Alongside the challenges of complex engineering, the project requires a sensitive approach to working alongside local communities, many of whom depend on the existing road network for their livelihoods. Together with the potential environmental implications of the development, the project has required careful planning and regular discussions with the local community.
The project has a team of 42 environmental and social experts leading the daily engagement with local communities. John Laing has appointed a dedicated ESG Manager to this team to work with the SPV management to support best ESG practices.
Forestry impact, mitigation and offset
Colombia requires construction projects to offset forestry impact and this project tackles it in two ways; around the project site and replanting in a dedicated area of protected land.
- Site level – many impacts around the project footprint have been managed with the replanting of 8,199 trees, using native species that have been rescued and stored in nurseries managed by the project.
- Additional protected land – at the end of 2020, the project proposed as environmental offset, the purchase of 1,400 hectares of land for planting additional trees.

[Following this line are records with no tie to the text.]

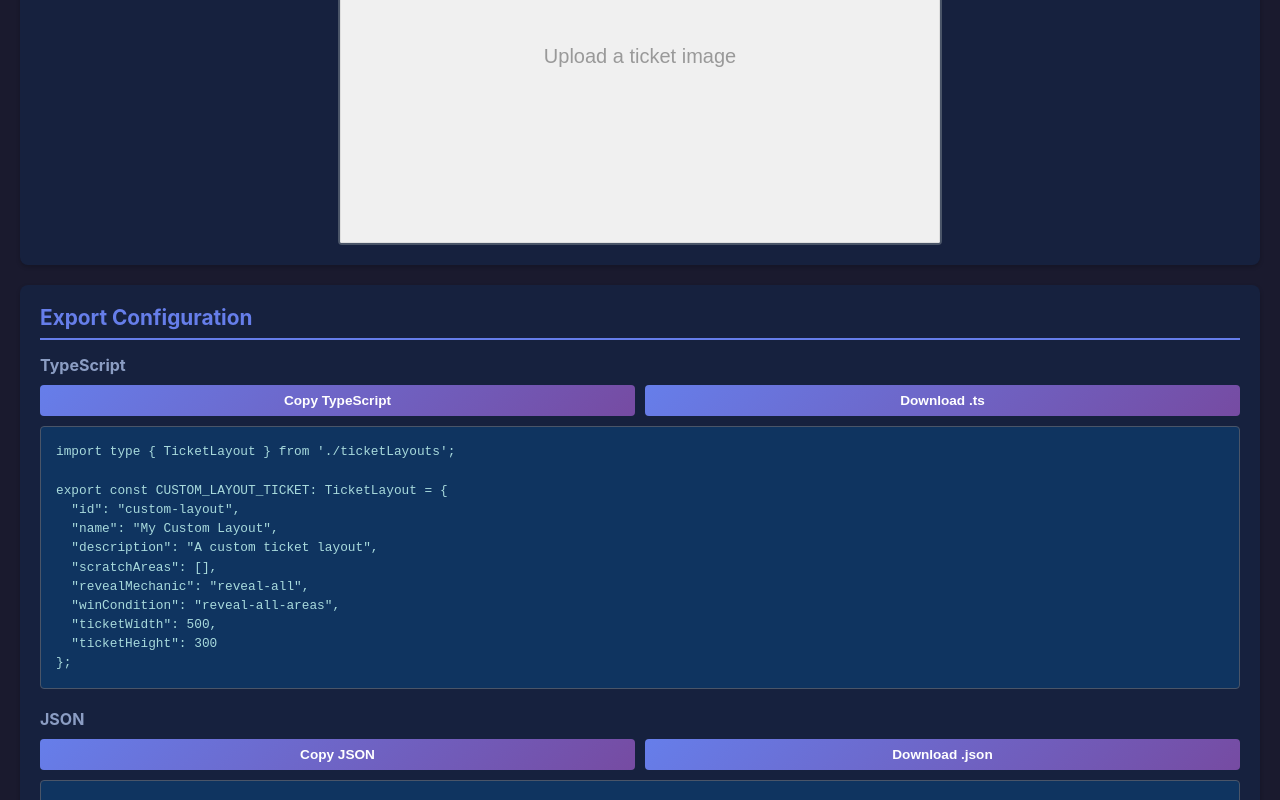
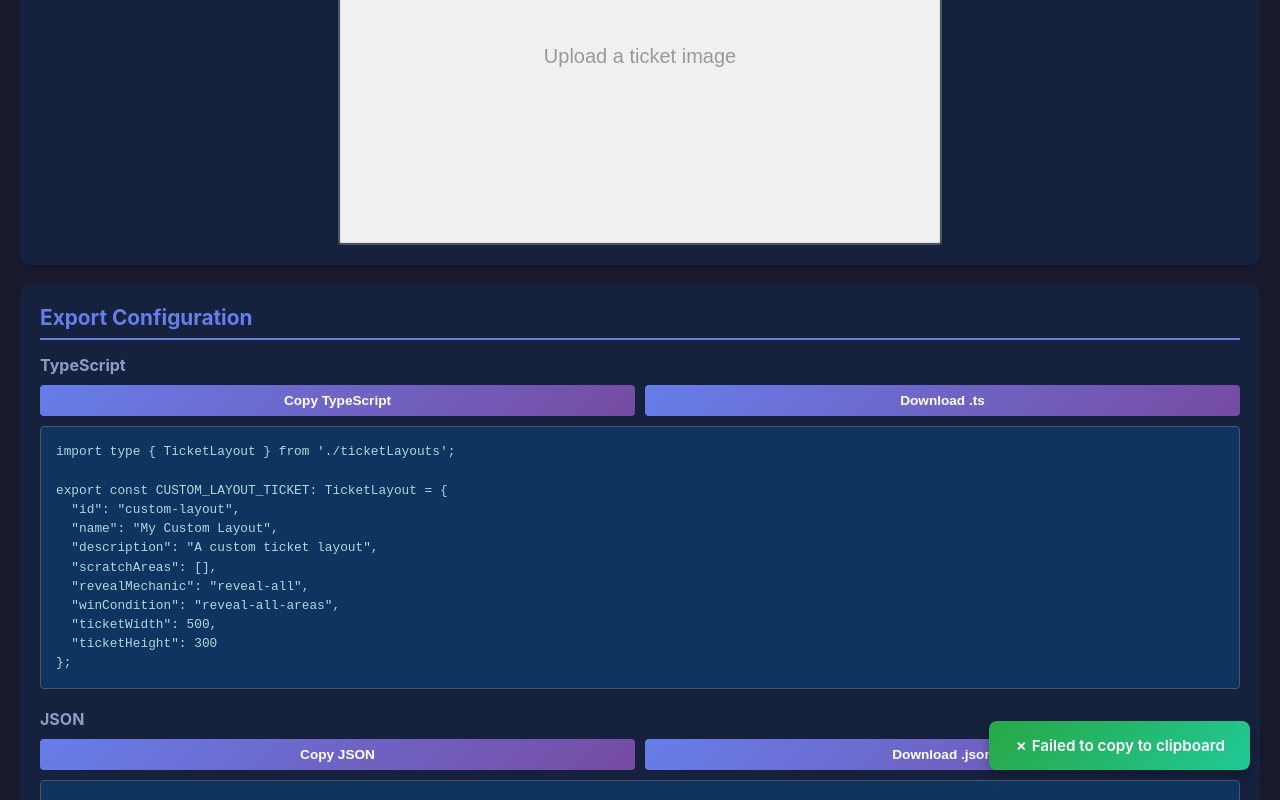
Before and after one commit to StMotorSpark/schratcho-crawler, a React (Vite) app in the folder tools/layout-designer/: page / in a window 1280 px wide. Both pictures are taken after a click on the button "Copy TypeScript". Shown: the part 1239-2039 px from the top of the page. Built offline with nearby package versions, Linux system fonts and the light colour scheme.

Commit message:
Replace alert with toast notifications for better UX
Co-authored-by: StMotorSpark <5678670+StMotorSpark@users.noreply.github.com>

```diff
--- a/tools/layout-designer/src/App.css
+++ b/tools/layout-designer/src/App.css
@@ -233,6 +233,32 @@ canvas {
   background: #764ba2;
 }
 
+.toast {
+  position: fixed;
+  bottom: 30px;
+  right: 30px;
+  background: linear-gradient(135deg, #28a745 0%, #20c997 100%);
+  color: white;
+  padding: 15px 25px;
+  border-radius: 8px;
+  box-shadow: 0 4px 12px rgba(0, 0, 0, 0.3);
+  font-size: 0.95rem;
+  font-weight: 600;
+  z-index: 1000;
+  animation: slideIn 0.3s ease-out;
+}
+
+@keyframes slideIn {
+  from {
+    transform: translateX(400px);
+    opacity: 0;
+  }
+  to {
+    transform: translateX(0);
+    opacity: 1;
+  }
+}
+
 @media (max-width: 1400px) {
   .content {
     grid-template-columns: 1fr;
--- a/tools/layout-designer/src/App.tsx
+++ b/tools/layout-designer/src/App.tsx
@@ -28,6 +28,9 @@ function App() {
   const [isDrawing, setIsDrawing] = useState(false);
   const [drawingRect, setDrawingRect] = useState<DrawingRect | null>(null);
 
+  // Toast notification state
+  const [toastMessage, setToastMessage] = useState<string | null>(null);
+
   const canvasRef = useRef<HTMLCanvasElement>(null);
   const fileInputRef = useRef<HTMLInputElement>(null);
 
@@ -39,6 +42,14 @@ function App() {
   useEffect(() => {
     redrawCanvas();
   }, [backgroundImage, scratchAreas, selectedAreaIndex, drawingRect, ticketWidth, ticketHeight]);
+
+  // Auto-hide toast after 3 seconds
+  useEffect(() => {
+    if (toastMessage) {
+      const timer = setTimeout(() => setToastMessage(null), 3000);
+      return () => clearTimeout(timer);
+    }
+  }, [toastMessage]);
 
   const redrawCanvas = () => {
     const canvas = canvasRef.current;
@@ -275,8 +286,9 @@ export const ${layoutId.toUpperCase().replace(/-/g, '_')}_TICKET: TicketLayout =
   };
 
   const handleCopyToClipboard = (code: string) => {
-    navigator.clipboard.writeText(code);
-    alert('Code copied to clipboard!');
+    navigator.clipboard.writeText(code)
+      .then(() => setToastMessage('✓ Code copied to clipboard!'))
+      .catch(() => setToastMessage('✗ Failed to copy to clipboard'));
   };
 
   const handleDownload = (code: string, filename: string) => {
@@ -480,6 +492,12 @@ export const ${layoutId.toUpperCase().replace(/-/g, '_')}_TICKET: TicketLayout =
           </section>
         </div>
       </div>
+
+      {toastMessage && (
+        <div className="toast">
+          {toastMessage}
+        </div>
+      )}
     </div>
   );
 }
```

The project has an overall goal of reducing emissions, including reducing construction vehicle fuel consumption by 5%.
- Construction greenhouse gases: 145,000 Tonnes of CO2
- Operations and maintenance: 911.73 Tn CO2 in 2020 (2019: 2,137 Tn CO2)
During construction, teams have been given training on efficient and safe driving, their fuel has been monitored on payment cards, vehicle speeds were tracked and additional bus services were provided to support the commuting workforce.
Reusing of excavation material
84% of material excavated has been reused in construction and any remaining material is managed for disposal in Zones of Disposal as approved by the Environment Agency.
The project has made use of 70% of the groundwater during tunnelling to both mitigate dust in construction as well as reduction in the reliance on surface water. Surplus water is then treated and purified before release into surrounding water supplies.
As of 31 December 2020, the project utilised only 25% of the surface water authorised by the Environmental Authority in construction activities.
The project established a seed capital fund for impacted livelihoods, which in 2020, benefitted 26 families. This has included support for street vendors to establish formal businesses from their houses, grocery stores, chicken production, small restaurants and local delivery services.
This project impacted the local school of Los Ángeles and with the consultation of the local communities it was relocated. The new school is substantially larger and now caters for five communities rather than one. It has expanded from solely elementary to including high school and offering improved ventilation and study areas and the inclusion of recreation and sports facilities.
As a significant new road in the region, the project was required to deliver a regional road safety programme to increase awareness for all road users.
In 2020, this reached 20 educational institutions (c. 1,600 students), and 10,579 road users (communities, transport companies, drivers, pedestrians, etc.) all with the support of the region’s traffic and transport police.
In 2020, 6,899 additional training courses were delivered along the project route, covering topics such as the use of protective and safety clothing, biosafety protocols, road safety, health and safety at work, risk and emergency management planning, safe movement of loads, bio-mechanical risk, mental health and personal well-being.
John Laing has two seats on the board of this project. Through the board roles the team has helped strengthen government policies, including ethics, anti-bribery and corruption and human rights.
This project has undertaken a public campaign to emphasise the strong role of ethics and governance with all stakeholders and established a whistle-blower programme. This includes a public statement of ethical standards with details of how complaints grievances can be made.
The project maintains and monitors details of third-party contractors and an exclusion list, throughout the contract cycle. Monitoring includes alerts generated for high-risk accounts according to the activity, the amount of the contract and the specific area being worked on.